Our December book, My Antonia by Willa Cather, ended 2011 on a very high literary note. My Antonia truly deserves its place in American literature as “one of the finest novels of the twentieth century”. Many critics place her firmly among such highly regarded American authors as William Faulkner and Ernest Hemingway. The Misfits at our discussion last Wednesday certainly agree with that claim. We rate it as one of the best novels we have read since we began our Men’s Reading Group in September, 2002. (It is fitting that we end another year of reading with Willa Cather, the author with whom we began our Reading Group in 2002.)
I could go on for pages on why you should read My Antonia but I won’t. I don’t think I could do justice to all that is contained in the novel and power of Cather’s story about the life of a young woman on the plains of Nebraska in the pioneer days of our nations history. It is a classic and should be on the required reading list of all High School or College Freshman literature classes.
And now to the future: Our fist novel of 2012 is A Canticle for Leibowitz by William M. Miller, Jr.. This is Miller's only major novel and is not simply a post-apocalyptic science fiction novel but also a multi-layered meditation on the conflict between knowledge and morality .The novel follows a Catholic monastic order over a period of 18 centuries as it seeks to preserve the legacy of human knowledge even as mankind repeatedly destroys itself in nuclear flames. Six centuries in the future, the world suffers a “Flame Deluge” and mankind violently rejects all learning in a period of history called “The Simplification”. The title character, a widowed former weapons scientist named Leibowitz, gathers followers and establishes a monastic order dedicated to preserving the remnants of human knowledge. Leibowitz is martyred and by the 26th century is up for canonization. The world has returned to a hunter-gatherer economy, and the Catholic Church is struggling against marauding barbarians and shamans. It is science/apocalyptic fiction at its finest.

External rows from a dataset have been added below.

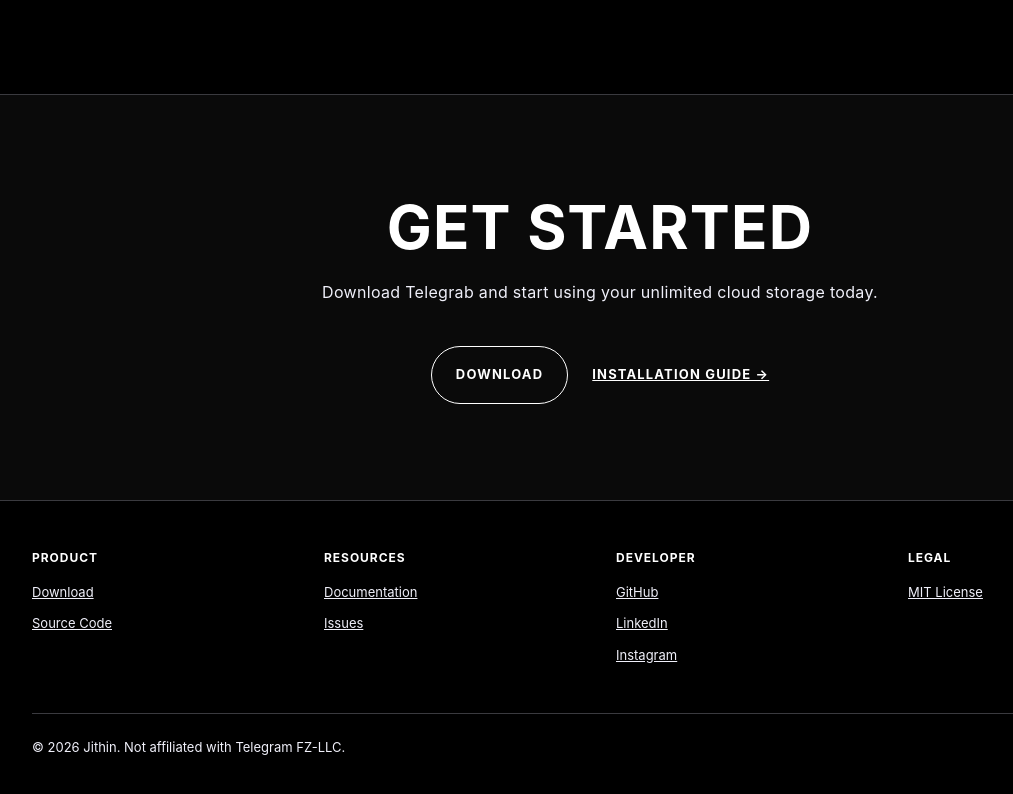
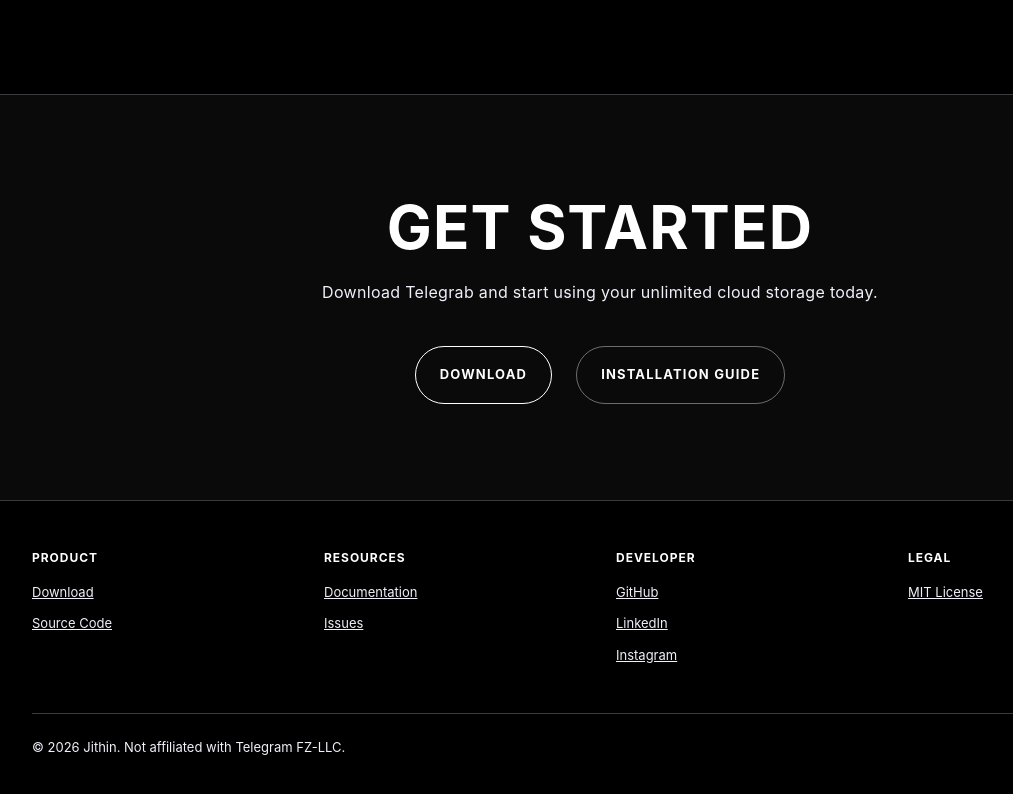
Before and after one commit to jithin-jz/telegrab, a React (Vite) app in the folder website/: page / in a window 1280 px wide. Shown: the part 1806-2600 px from the top of the page, without its empty margins (40-1053 px from the left). Built offline with nearby package versions, Linux system fonts and the light colour scheme; no server answers; a web font is replaced by a local one.

Commit message:
fix: installation guide as ghost pill button

```diff
--- a/website/src/pages/Home.tsx
+++ b/website/src/pages/Home.tsx
@@ -86,9 +86,9 @@
             </a>
             <Link
               to="/docs"
-              className="text-[13px] font-bold uppercase tracking-[1.17px] text-on-primary underline transition-opacity hover:opacity-70"
+              className="rounded-[32px] border border-on-primary/40 px-6 py-[18px] text-[13px] font-bold uppercase tracking-[1.17px] text-on-primary transition-all active:scale-95 hover:border-on-primary"
             >
-              Installation Guide →
+              Installation Guide
             </Link>
           </div>
         </div>
```
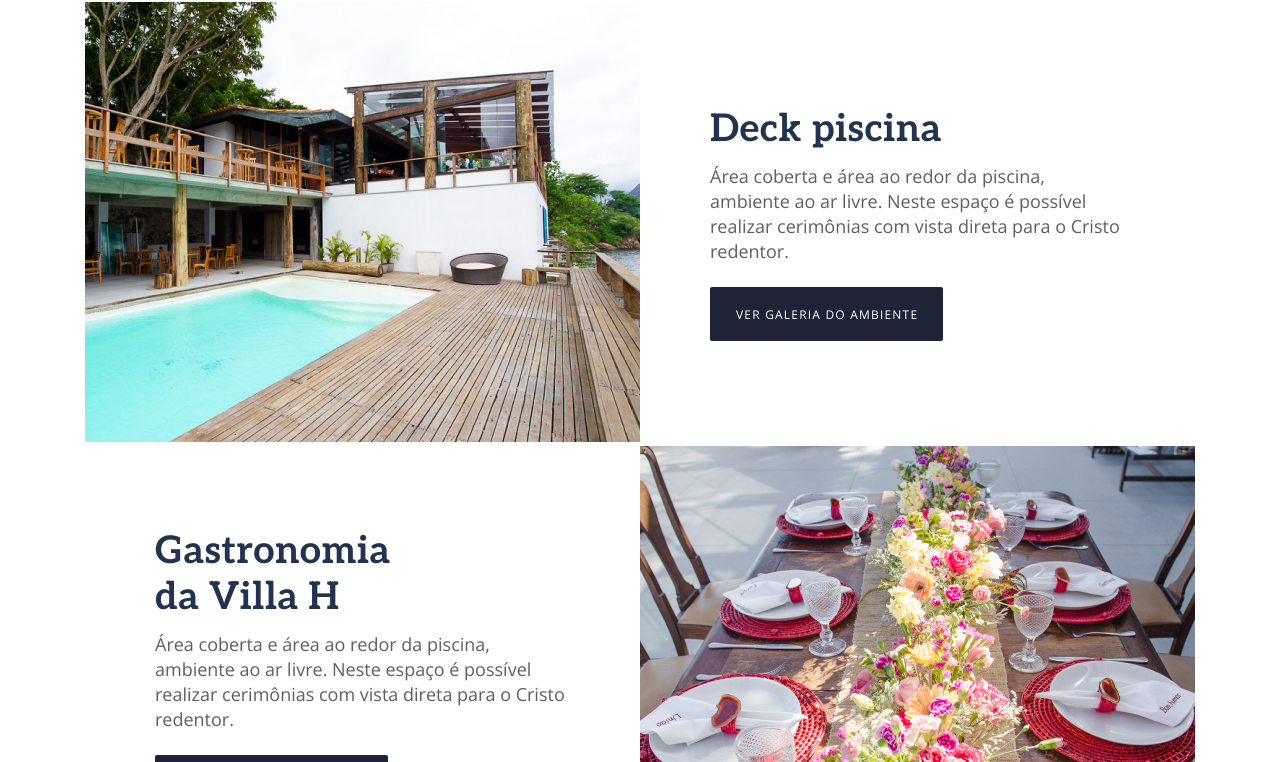
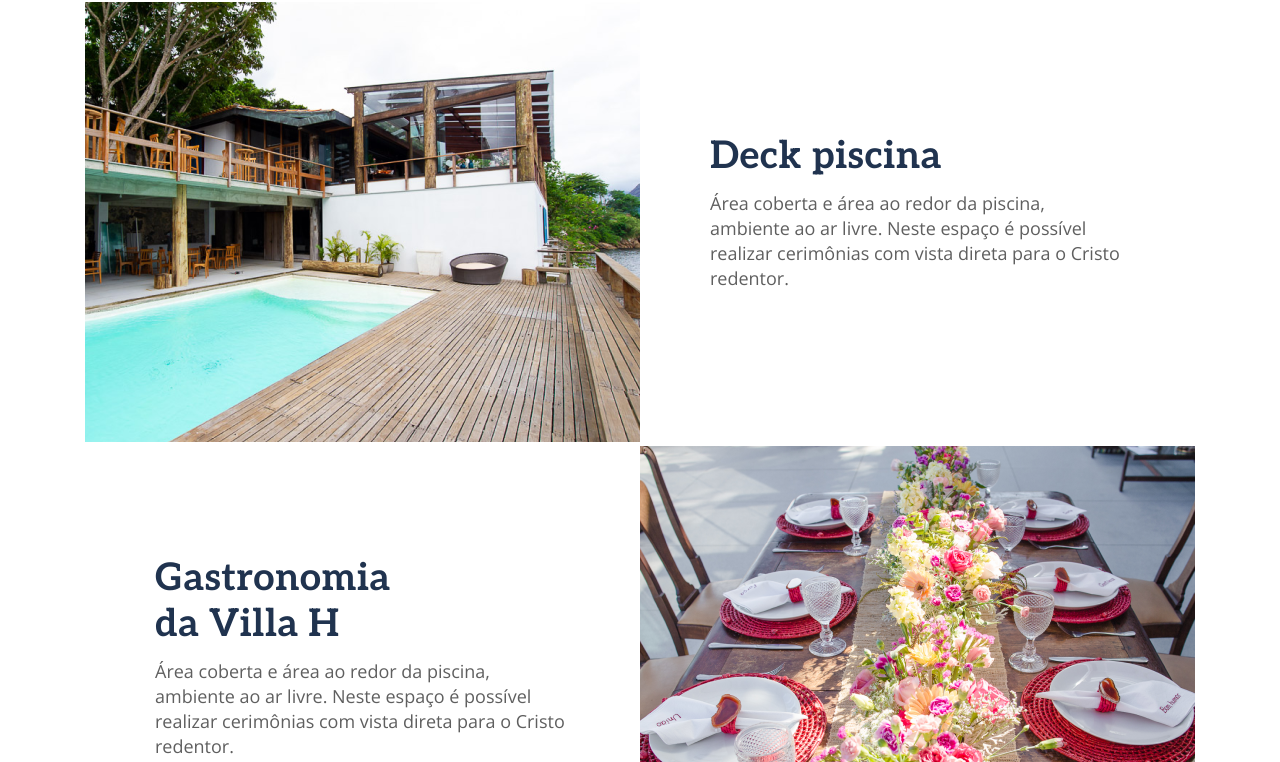
Before and after one commit to jessiicasantos/villa-h-react, a React (Create React App) app: page / in a window 1280 px wide. Shown: the part 2378-3140 px from the top of the page. Built offline with nearby package versions, Linux system fonts and the light colour scheme.

Commit message:
Condition to button from gallery added

```diff
--- a/src/components/Button/Button.jsx
+++ b/src/components/Button/Button.jsx
@@ -1,5 +1,9 @@
 import './Button.css';
 
-const Button = (className, txt) => <button className={className}>{txt}</button>;
+const Button = (className, txt, onClick) => (
+  <button className={className} onClick={onClick}>
+    {txt}
+  </button>
+);
 
 export default Button;
--- a/src/components/Container/PhotoSection/PhotoSection.jsx
+++ b/src/components/Container/PhotoSection/PhotoSection.jsx
@@ -98,9 +98,14 @@ function PhotoSection() {
             title={<h2>{c.title}</h2>}
             text={<p>{c.text}</p>}
             btn={
-              <button className="btn-dark-blue" onClick={() => openModal(c.id)}>
-                VER GALERIA DO AMBIENTE
-              </button>
+              c.gallery ? (
+                <button
+                  className="btn-dark-blue"
+                  onClick={() => openModal(c.id)}
+                >
+                  VER GALERIA DO AMBIENTE
+                </button>
+              ) : null
             }
           />
           <Modal
```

I have [linked to] an insightful review of the novel by a Catholic professor that I found at the Ignatius Press web site. I think makes an excellent introduction to the novel [http://www.ignatiusinsight.com/features2010/bbirzer_canticle_apr2010.asp].
But more to the future of our Reading Group: I need some recommendations as to what you want to read/what we should read in 2012. Please do respond. I need and will value your input.
Finally, let me wish all of you a Blessed Christmas. And may God bless each you and grant you great happiness and good health in the New Year.